Loss of nitrogen-fixers would ripple through ocean ecosystems
In another sign that greenhouse gas emissions are going to fundamentally affect ecosystems in ways that we are just beginning to understand, a team of researchers has shown that bacteria in the ocean are losing their ability to fix nitrogen.
The study, published in the journal Science, took a close look at a type of cyanobacteria called Trichodesmium, which through nitrogen fixation, Trichodesmium converts nitrogen gas into ammonia and other molecules that organisms need for survival.
“This is one of the major sources of nitrogen for other organisms in the open ocean,” said Sven Kranz, assistant professor of Earth, Ocean and Atmospheric Science at Florida State University and a co-author of this study. “If Trichodesmium responds negatively to the environmental changes forced upon the ocean by fossil fuel burning, it could have a large effect on our food web.”
Trichodesmium is thought to be responsible for about 50 percent of marine nitrogen fixation, so a decline in its ability could have a major ripple effect on marine ecosystems.
The effects of climate change on Trichodesmium have been studied extensively by scientists in labs across the globe but with widely different results. Some scientists found that increased carbon dioxide in ocean waters caused a decline in nitrogen fixation, while others saw huge increases. Because of the large role these bacteria play in the health of the Earth’s oceans, Kranz and his colleagues sought to resolve the discrepancies.
Some of these discrepancies, they found, are based on the preparation of the water in which these organisms typically grow under laboratory conditions. For example, the researchers found contamination by elements such as ammonia or toxic elements like enhanced copper concentration.
“Any slight differences in the specific ingredients of the water — in this case artificial seawater that scientists prepare — can have a huge effect on the outcome,” Kranz said.

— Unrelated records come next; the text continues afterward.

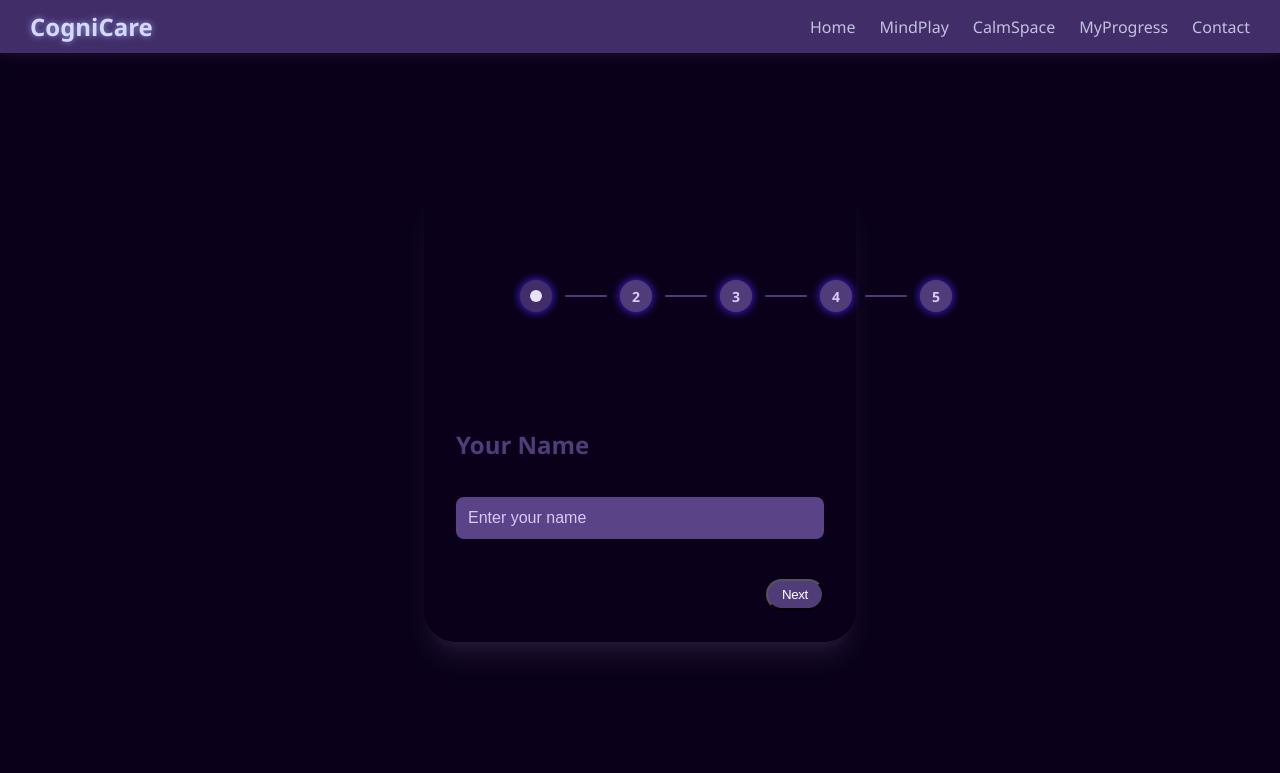
Repository: rujularaut/CogniCare
Page: /signup
An editor plug-in stored every save of this project. The page is shown before and after the next save, followed by the edit.
The browser window is 1280 px wide. The pictures show the whole page.
The project was rebuilt for these pictures with package versions that can differ from the ones it lists, and the page was loaded fresh each time. Also part of the build but not shown: src/components/Welcome.css, src/components/Welcome.js, src/components/Particles.css, src/components/Particles.js, src/components/Meditation.css, src/components/Meditation.js, src/components/Signup.css, src/components/Signup.js and 2 more.

Above is the page before, as saved 2025-06-24 15:10:15.

### src/App.js
import React from 'react';
import { BrowserRouter as Router, Routes, Route } from 'react-router-dom';
import './App.css';
import Welcome from './components/Welcome';
import Meditation from './components/Meditation';
import Signup from './components/Signup'; // ✅ Confirm this file exists
import Login from './components/Login';
import SignupStepper from './components/SignupStepper';

function App() {
  return (
    <Router>
      <div className="App">
        <nav>
          <div className="logo">CogniCare</div>
          <ul>
            <li><a href="/">Home</a></li>
            <li><a href="#">MindPlay</a></li>
            <li><a href="#">CalmSpace</a></li>
            <li><a href="#">MyProgress</a></li>
            <li><a href="#">Contact</a></li>
          </ul>
        </nav>

        <Routes>
          <Route path="/" element={
            <>
              <header>
                <h1>Welcome to CogniCare</h1>
                <p>Your mental health companion</p>
              </header>
              <Welcome />
              <Meditation />
            </>
          } />
          <Route path="/signup" element={<SignupStepper />} />
          <Route path="/signup" element={<Signup />} />
          <Route path="/login" element={<Login />} />
        </Routes>
      </div>
    </Router>
  );
}

export default App;

### src/App.css
body {
  margin: 0;
  padding: 0;
  font-family: 'Segoe UI', sans-serif;
  background-color: #0a001a;
  color: #d6d8ff;
}

nav {
  background-color: #412e69;
  color: #d6d8ff;
  display: flex;
  justify-content: space-between;
  align-items: center;
  padding: 10px 30px;
  box-shadow: 0 0 15px #a9b0ff20;
}

.logo {
  font-size: 24px;
  font-weight: bold;
  color: #d6d8ff;
  text-shadow: 0 0 6px #8b92d7;
}

nav ul {
  list-style: none;
  display: flex;
  gap: 24px;
  margin: 0;
  padding: 0;
}

nav ul li a {
  text-decoration: none;
  color: #c0c2e0;
  font-weight: 500;
  transition: color 0.3s ease;
}

nav ul li a:hover {
  color: #f7c258;
  text-shadow: 0 0 6px #a9b0ff;
}

header {
  background-color: #513c7a;
  padding: 5px;
  text-align: center;
  border-bottom: 6px solid #25003e;
}

h1 {
  margin-bottom: 10px;
  font-size: 45px;
  color: #d6d8ff;
  text-shadow: 0 0 10px #6c72ac;
}

p {
  font-size: 17px;
  color: #d6d8ff;
}

### src/components/SignupStepper.js
import React, { useState } from 'react';
import Stepper, { Step } from './Stepper';
import './SignupStepper.css';

const SignupStepper = () => {
  const [formData, setFormData] = useState({
    name: '',
    age: '',
    email: '',
    password: '',
  });

  const handleChange = (e) => {
    setFormData((prev) => ({ ...prev, [e.target.name]: e.target.value }));
  };

  return (
    <div className="signup-container">
      <Stepper
        initialStep={1}
        onFinalStepCompleted={() => console.log('Form complete', formData)}
        nextButtonText="Next"
        backButtonText="Back"
      >
        <Step>
          <h2>Your Name</h2>
          <input
            name="name"
            type="text"
            placeholder="Enter your name"
            value={formData.name}
            onChange={handleChange}
            required
          />
        </Step>
        <Step>
          <h2>Your Age</h2>
          <input
            name="age"
            type="number"
            placeholder="Enter your age"
            value={formData.age}
            onChange={handleChange}
            required
          />
        </Step>
        <Step>
          <h2>Email ID</h2>
          <input
            name="email"
            type="email"
            placeholder="Enter your email"
            value={formData.email}
            onChange={handleChange}
            required
          />
        </Step>
        <Step>
          <h2>Create Password</h2>
          <input
            name="password"
            type="password"
            placeholder="Create password"
            value={formData.password}
            onChange={handleChange}
            required
          />
        </Step>
        <Step>
          <h2>All Set!</h2>
          <p>Welcome, {formData.name} 🎉</p>
          <p>Already have an account? <a href="/login">Login here</a></p>
        </Step>
      </Stepper>
    </div>
  );
};

export default SignupStepper;

### src/components/Stepper.jsx
import React, { useState, Children, useRef, useLayoutEffect } from "react";
import { motion, AnimatePresence } from "framer-motion";

import "./Stepper.css";

export default function Stepper({
  children,
  initialStep = 1,
  onStepChange = () => { },
  onFinalStepCompleted = () => { },
  stepCircleContainerClassName = "",
  stepContainerClassName = "",
  contentClassName = "",
  footerClassName = "",
  backButtonProps = {},
  nextButtonProps = {},
  backButtonText = "Back",
  nextButtonText = "Continue",
  disableStepIndicators = false,
  renderStepIndicator,
  ...rest
}) {
  const [currentStep, setCurrentStep] = useState(initialStep);
  const [direction, setDirection] = useState(0);
  const stepsArray = Children.toArray(children);
  const totalSteps = stepsArray.length;
  const isCompleted = currentStep > totalSteps;
  const isLastStep = currentStep === totalSteps;

  const updateStep = (newStep) => {
    setCurrentStep(newStep);
    if (newStep > totalSteps) {
      onFinalStepCompleted();
    } else {
      onStepChange(newStep);
    }
  };

  const handleBack = () => {
    if (currentStep > 1) {
      setDirection(-1);
      updateStep(currentStep - 1);
    }
  };

  const handleNext = () => {
    if (!isLastStep) {
      setDirection(1);
      updateStep(currentStep + 1);
    }
  };

  const handleComplete = () => {
    setDirection(1);
    updateStep(totalSteps + 1);
  };

  return (
    <div className="outer-container" {...rest}>
      <div className={`step-circle-container ${stepCircleContainerClassName}`}>
        <div className={`step-indicator-row ${stepContainerClassName}`}>
          {stepsArray.map((_, index) => {
            const stepNumber = index + 1;
            const isNotLastStep = index < totalSteps - 1;
            return (
              <React.Fragment key={stepNumber}>
                {renderStepIndicator ? (
                  renderStepIndicator({
                    step: stepNumber,
                    currentStep,
                    onStepClick: (clicked) => {
                      setDirection(clicked > currentStep ? 1 : -1);
                      updateStep(clicked);
                    },
                  })
                ) : (
                  <StepIndicator
                    step={stepNumber}
                    disableStepIndicators={disableStepIndicators}
                    currentStep={currentStep}
                    onClickStep={(clicked) => {
                      setDirection(clicked > currentStep ? 1 : -1);
                      updateStep(clicked);
                    }}
                  />
                )}
                {isNotLastStep && (
                  <StepConnector isComplete={currentStep > stepNumber} />
                )}
              </React.Fragment>
            );
          })}
        </div>

        <StepContentWrapper
          isCompleted={isCompleted}
          currentStep={currentStep}
          direction={direction}
          className={`step-content-default ${contentClassName}`}
        >
          {stepsArray[currentStep - 1]}
        </StepContentWrapper>

        {!isCompleted && (
          <div className={`footer-container ${footerClassName}`}>
            <div className={`footer-nav ${currentStep !== 1 ? "spread" : "end"}`}>
              {currentStep !== 1 && (
                <button
                  onClick={handleBack}
                  className={`back-button ${currentStep === 1 ? "inactive" : ""}`}
                  {...backButtonProps}
                >
                  {backButtonText}
                </button>
              )}
              <button
                onClick={isLastStep ? handleComplete : handleNext}
                className="next-button"
                {...nextButtonProps}
              >
                {isLastStep ? "Complete" : nextButtonText}
              </button>
            </div>
          </div>
        )}
      </div>
    </div>
  );
}

function StepContentWrapper({ isCompleted, currentStep, direction, children, className }) {
  const [parentHeight, setParentHeight] = useState(0);

  return (
    <motion.div
      className={className}
      style={{ position: "relative", overflow: "hidden" }}
      animate={{ height: isCompleted ? 0 : parentHeight }}
      transition={{ type: "spring", duration: 0.4 }}
    >
      <AnimatePresence initial={false} mode="sync" custom={direction}>
        {!isCompleted && (
          <SlideTransition key={currentStep} direction={direction} onHeightReady={(h) => setParentHeight(h)}>
            {children}
          </SlideTransition>
        )}
      </AnimatePresence>
    </motion.div>
  );
}

function SlideTransition({ children, direction, onHeightReady }) {
  const containerRef = useRef(null);

  useLayoutEffect(() => {
    if (containerRef.current) onHeightReady(containerRef.current.offsetHeight);
  }, [children, onHeightReady]);

  return (
    <motion.div
      ref={containerRef}
      custom={direction}
      variants={stepVariants}
      initial="enter"
      animate="center"
      exit="exit"
      transition={{ duration: 0.4 }}
      style={{ position: "absolute", left: 0, right: 0, top: 0 }}
    >
      {children}
    </motion.div>
  );
}

const stepVariants = {
  enter: (dir) => ({
    x: dir >= 0 ? "-100%" : "100%",
    opacity: 0,
  }),
  center: {
    x: "0%",
    opacity: 1,
  },
  exit: (dir) => ({
    x: dir >= 0 ? "50%" : "-50%",
    opacity: 0,
  }),
};

export function Step({ children }) {
  return <div className="step-default">{children}</div>;
}

function StepIndicator({ step, currentStep, onClickStep, disableStepIndicators }) {
  const status = currentStep === step ? "active" : currentStep < step ? "inactive" : "complete";

  const handleClick = () => {
    if (step !== currentStep && !disableStepIndicators) onClickStep(step);
  };

  return (
    <motion.div onClick={handleClick} className="step-indicator" animate={status} initial={false}>
      <motion.div
        variants={{
          inactive: { scale: 1, backgroundColor: "#513c7a", color: "#d7cbf9" },
          active: { scale: 1, backgroundColor: "#412e69", color: "#d7cbf9" },
          complete: { scale: 1, backgroundColor: "#412e69", color: "#d7cbf9" },
        }}
        transition={{ duration: 0.3 }}
        className="step-indicator-inner"
      >
        {status === "complete" ? (
          <CheckIcon className="check-icon" />
        ) : status === "active" ? (
          <div className="active-dot" />
        ) : (
          <span className="step-number">{step}</span>
        )}
      </motion.div>
    </motion.div>
  );
}

function StepConnector({ isComplete }) {
  const lineVariants = {
    incomplete: { width: 0, backgroundColor: "transparent" },
    complete: { width: "100%", backgroundColor: "#5227FF" },
  };

  return (
    <div className="step-connector">
      <motion.div
        className="step-connector-inner"
        variants={lineVariants}
        initial={false}
        animate={isComplete ? "complete" : "incomplete"}
        transition={{ duration: 0.4 }}
      />
    </div>
  );
}

function CheckIcon(props) {
  return (
    <svg {...props} fill="none" stroke="currentColor" strokeWidth={2} viewBox="0 0 24 24">
      <motion.path
        initial={{ pathLength: 0 }}
        animate={{ pathLength: 1 }}
        transition={{ delay: 0.1, type: "tween", ease: "easeOut", duration: 0.3 }}
        strokeLinecap="round"
        strokeLinejoin="round"
        d="M5 13l4 4L19 7"
      />
    </svg>
  );
}

### src/components/SignupStepper.css
.signup-container {
background: linear-gradient(to bottom right,  #f8f1fd);
  color: #513c7a;
  min-height: 100vh;
  display: flex;
  justify-content: center;
  align-items: center;
}

input {
  width: 100%;
  padding: 12px;
  margin-top: 1em;
  border-radius: 8px;
  border: none;
  font-size: 16px;
  background-color: #5a4386;
  color: #d7cbf9;
}

input::placeholder {
  color: #d7cbf9;
}

### src/components/Stepper.css
.outer-container {
  display: flex;
  min-height: 100%;
  flex: 1 1 0%;
  flex-direction: column;
  align-items: center;
  justify-content: center;
  padding: 1rem;
}

@media (min-width: 640px) {
  .outer-container {
    aspect-ratio: 4 / 3;
  }
}

@media (min-width: 768px) {
  .outer-container {
    aspect-ratio: 2 / 1;
  }
}

.step-circle-container {
  margin-left: auto;
  margin-right: auto;
  width: 100%;
  max-width: 27rem;
  border-radius: 2rem;
  box-shadow: 0 20px 25px -5px rgba(207, 178, 246, 0.1),
    0 10px 10px -5px rgba(193, 176, 247, 0.04);
}

.step-indicator-row {
  display: flex;
  width: 100%;
  align-items: center;
  padding: 6rem;
}

.step-content-default {
  position: relative;
  overflow: hidden;
}

.step-default {
  padding-left: 2rem;
  padding-right: 3.5rem;
}

.footer-container {
  padding-left: 2rem;
  padding-right: 2rem;
  padding-bottom: 2rem;
}

.footer-nav {
  margin-top: 2.5rem;
  display: flex;
}

.footer-nav.spread {
  justify-content: space-between;
}

.footer-nav.end {
  justify-content: flex-end;
}

.back-button {
  transition: all 350ms;
  border-radius: 9999px;
  padding: 0.25rem 0.5rem;
  color: #513c7a;
  cursor: pointer ;
}

.back-button:hover {
  color: #513c7a;
}

.back-button.inactive {
  pointer-events: none;
  opacity: 0.5;
  color: #513c7a;
}

.next-button {
  transition: all 350ms;
  display: flex;
  align-items: center;
  justify-content: center;
  border-radius: 9999px;
  background-color: #513c7a;
  color: #fff;
  font-weight: 500;
  letter-spacing: -0.025em;
  padding: 0.375rem 0.875rem;
  cursor: pointer;
}

.next-button:hover {
  background-color: #3c256a;
}

.next-button:active {
  background-color: #513c7a;
}

.step-indicator {
  position: relative;
  cursor: pointer;
  outline: none;
}

.step-indicator-inner {
  display: flex;
  height: 2rem;
  width: 2rem;
  align-items: center;
  justify-content: center;
  border-radius: 9999px;
  font-weight: 600;
  background-color: #5227FF; /* neon blue */
  color: white;
  box-shadow: 0 0 10px #5227FF;
}

.active-dot {
  height: 0.75rem;
  width: 0.75rem;
  border-radius: 9999px;
  background-color: #e8e2f9;
}

.step-number {
  font-size: 0.875rem;
}

.step-connector {
  position: relative;
  margin-left: 0.8rem;
  margin-right: 0.8rem;
  height: 0.125rem;
  flex: 1;
  overflow: hidden;
  border-radius: 0.25rem;
  background-color: #513c7a;
}

.step-connector-inner {
  position: absolute;
  left: 0;
  top: 0;
  height: 100%;
}

.check-icon {
  height: 1.5rem;
  width: 1.5rem;
  color: #e8e2f9;
}

Loaded but not shown: public/index.html (common file); src/index.js (common file); src/index.css (common file)

After the next save:
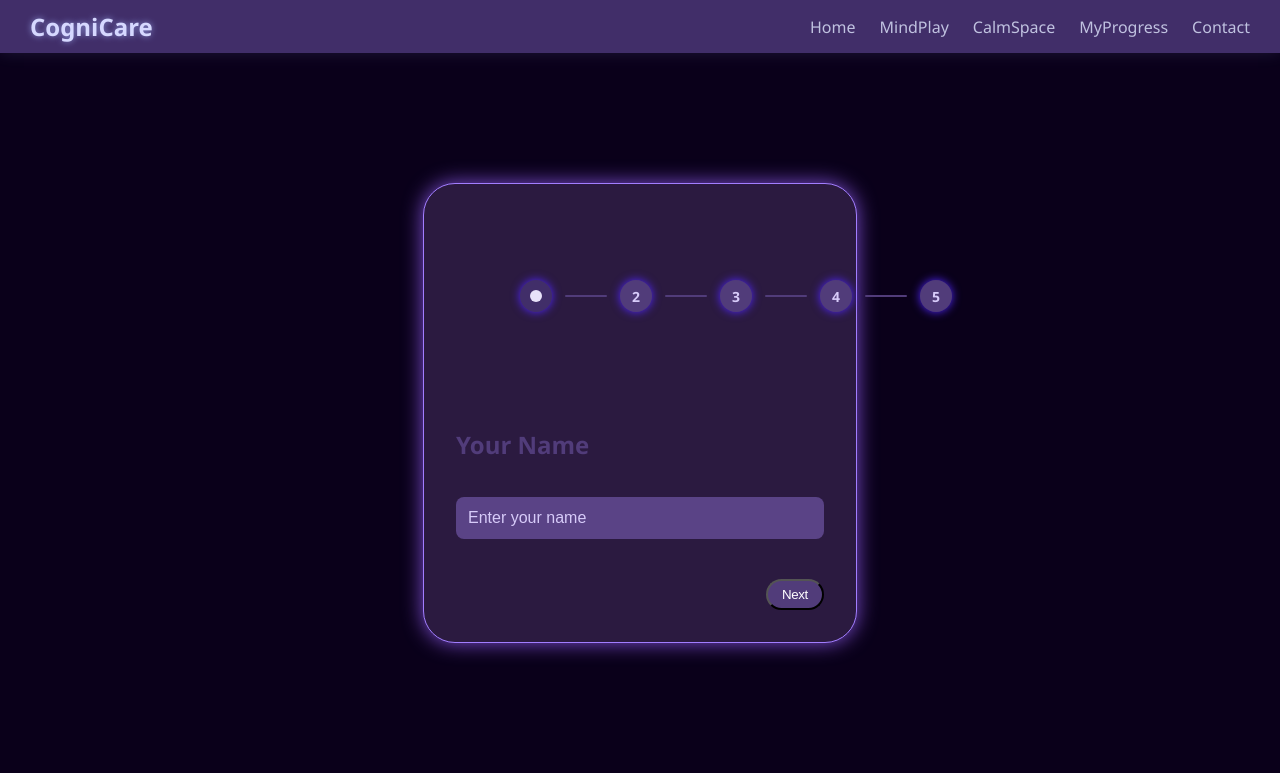
Saved 46 s later.
--- a/src/components/Stepper.css
+++ b/src/components/Stepper.css
@@ -28,6 +28,9 @@
   border-radius: 2rem;
   box-shadow: 0 20px 25px -5px rgba(207, 178, 246, 0.1),
     0 10px 10px -5px rgba(193, 176, 247, 0.04);
+  background-color: #2b1a40;  /* soft purple or your choice */
+  border: 1px solid #a27eff;
+  box-shadow: 0 0 20px #7e4fd1;
 }
 
 .step-indicator-row {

The authors also found that increased carbon dioxide could sometimes stimulate nitrogen fixation but this was offset by the negative effects of the increased ocean acidity.
For this study, Kranz focused on the preliminary data collections and how the cyanobacteria reacted to changing concentrations of iron and carbon dioxide. Shi’s group in China conducted further studies including protein analysis and replicated this work in the field, conducting experiments in the South China Sea in May 2016.